The Republicans are ignoring Forton; there is little evidence that he is mounting as serious a campaign as Coon did in 1994. Although immigration could still emerge as a sleeper issue in debates, it is more likely to play a factor in the 2002 reapportionment. In a clever yet overlooked essay in the September 6 issue of Inside Michigan Politics, editor Bill Ballenger (a former Republican state senator) writes that the “Problem is, Abraham’s approach to immigration has produced two results: Michigan is more likely to lose another seat in Congress after the next Census; and the Republican party will probably lose seats in the U.S. House it now holds to new districts in the South and West that will be won by Democrats, costing the COP its hard won majority.” Ballenger cites the work of Stephen A. Camarota, a resident at the Center for Immigration Studies in Washington, D.C., who found, in a study coauthored by Texas A&M professor Dudley L. Boston, Jr., that the number of immigrants living in the United States has nearly tripled from 9.5 million (five percent of the population) in 1970 to 27 million (or ten percent) today. Seventy-five percent live in only six states, including California. To estimate the political impact of immigration, Camarota and Boston analyzed the 1990 census count and 2000 projections and then recalculated the apportionment of House seats. Industrial states such as Michigan, Ohio, and Pennsylvania will lose seats, while immigrant-rich California will likely gain nine seats, making its electoral significance even greater.

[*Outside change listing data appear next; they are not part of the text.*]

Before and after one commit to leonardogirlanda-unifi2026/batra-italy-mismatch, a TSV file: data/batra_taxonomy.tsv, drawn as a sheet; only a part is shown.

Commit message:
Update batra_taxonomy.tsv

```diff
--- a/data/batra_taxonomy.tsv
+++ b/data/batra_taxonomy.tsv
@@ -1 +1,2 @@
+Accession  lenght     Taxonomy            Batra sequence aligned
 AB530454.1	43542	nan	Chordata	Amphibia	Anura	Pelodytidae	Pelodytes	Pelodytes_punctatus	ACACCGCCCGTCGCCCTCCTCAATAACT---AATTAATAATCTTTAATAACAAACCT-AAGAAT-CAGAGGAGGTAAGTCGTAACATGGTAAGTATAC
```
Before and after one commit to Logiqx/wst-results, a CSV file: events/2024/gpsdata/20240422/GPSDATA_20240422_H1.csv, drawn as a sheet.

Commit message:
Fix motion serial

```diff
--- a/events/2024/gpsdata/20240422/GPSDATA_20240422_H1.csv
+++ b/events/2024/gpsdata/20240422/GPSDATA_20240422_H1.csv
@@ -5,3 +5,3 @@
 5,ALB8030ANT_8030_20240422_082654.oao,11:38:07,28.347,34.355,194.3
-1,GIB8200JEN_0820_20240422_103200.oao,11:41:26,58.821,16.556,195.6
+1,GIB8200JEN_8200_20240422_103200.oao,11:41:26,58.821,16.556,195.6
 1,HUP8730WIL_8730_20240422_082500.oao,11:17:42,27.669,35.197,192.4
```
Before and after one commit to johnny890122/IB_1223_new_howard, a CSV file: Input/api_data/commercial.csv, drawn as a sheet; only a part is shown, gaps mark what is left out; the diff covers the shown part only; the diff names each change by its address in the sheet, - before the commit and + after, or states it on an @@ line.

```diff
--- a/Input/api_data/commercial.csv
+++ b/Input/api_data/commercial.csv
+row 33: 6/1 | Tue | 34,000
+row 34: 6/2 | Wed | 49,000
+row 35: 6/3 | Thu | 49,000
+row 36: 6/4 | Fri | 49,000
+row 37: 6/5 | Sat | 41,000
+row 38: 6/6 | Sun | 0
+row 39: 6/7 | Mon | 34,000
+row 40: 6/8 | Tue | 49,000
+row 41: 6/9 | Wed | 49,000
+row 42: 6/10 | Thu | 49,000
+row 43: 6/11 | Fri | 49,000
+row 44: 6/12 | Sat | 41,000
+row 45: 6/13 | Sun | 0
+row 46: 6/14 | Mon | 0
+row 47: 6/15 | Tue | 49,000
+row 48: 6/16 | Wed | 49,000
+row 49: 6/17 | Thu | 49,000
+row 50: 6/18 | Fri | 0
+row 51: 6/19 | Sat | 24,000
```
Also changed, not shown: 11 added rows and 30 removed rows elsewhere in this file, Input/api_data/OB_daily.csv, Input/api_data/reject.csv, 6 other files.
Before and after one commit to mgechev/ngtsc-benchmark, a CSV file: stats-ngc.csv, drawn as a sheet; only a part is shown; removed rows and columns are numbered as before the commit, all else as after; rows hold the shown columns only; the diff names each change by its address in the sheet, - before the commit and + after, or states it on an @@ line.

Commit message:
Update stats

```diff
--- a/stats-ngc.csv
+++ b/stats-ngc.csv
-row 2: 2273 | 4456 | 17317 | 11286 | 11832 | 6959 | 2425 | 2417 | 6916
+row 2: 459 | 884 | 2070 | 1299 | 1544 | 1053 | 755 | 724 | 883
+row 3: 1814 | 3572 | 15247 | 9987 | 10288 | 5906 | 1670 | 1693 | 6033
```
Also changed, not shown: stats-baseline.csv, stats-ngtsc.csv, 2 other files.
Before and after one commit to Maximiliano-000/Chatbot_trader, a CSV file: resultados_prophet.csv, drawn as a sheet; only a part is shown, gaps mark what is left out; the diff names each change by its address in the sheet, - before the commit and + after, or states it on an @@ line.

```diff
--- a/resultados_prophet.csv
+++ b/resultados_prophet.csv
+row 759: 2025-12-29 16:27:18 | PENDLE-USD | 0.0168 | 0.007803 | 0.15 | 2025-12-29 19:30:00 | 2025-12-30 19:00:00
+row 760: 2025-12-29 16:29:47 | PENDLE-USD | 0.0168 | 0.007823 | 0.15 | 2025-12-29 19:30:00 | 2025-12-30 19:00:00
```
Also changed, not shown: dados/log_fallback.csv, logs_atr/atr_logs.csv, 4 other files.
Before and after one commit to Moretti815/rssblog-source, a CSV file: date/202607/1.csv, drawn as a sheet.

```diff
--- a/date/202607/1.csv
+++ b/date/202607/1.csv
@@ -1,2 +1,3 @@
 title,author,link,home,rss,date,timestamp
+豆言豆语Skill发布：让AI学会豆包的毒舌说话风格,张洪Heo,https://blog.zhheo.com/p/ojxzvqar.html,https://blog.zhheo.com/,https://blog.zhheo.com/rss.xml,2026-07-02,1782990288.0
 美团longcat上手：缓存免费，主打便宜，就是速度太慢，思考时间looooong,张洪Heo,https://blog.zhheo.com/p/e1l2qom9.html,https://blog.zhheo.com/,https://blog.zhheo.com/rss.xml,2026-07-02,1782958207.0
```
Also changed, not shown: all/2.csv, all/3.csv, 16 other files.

Ballenger observes, “A cynic might opine that Abraham has already calculated that the Congressional seat Michigan may lose after 2000 is likely to be one now held by a Democrat, not a Republican. But that’s what Republicans thought would happen after the 1990 Census, and it didn’t work out that way.” Back then, the Michigan Republican Party chair was Spencer Abraham.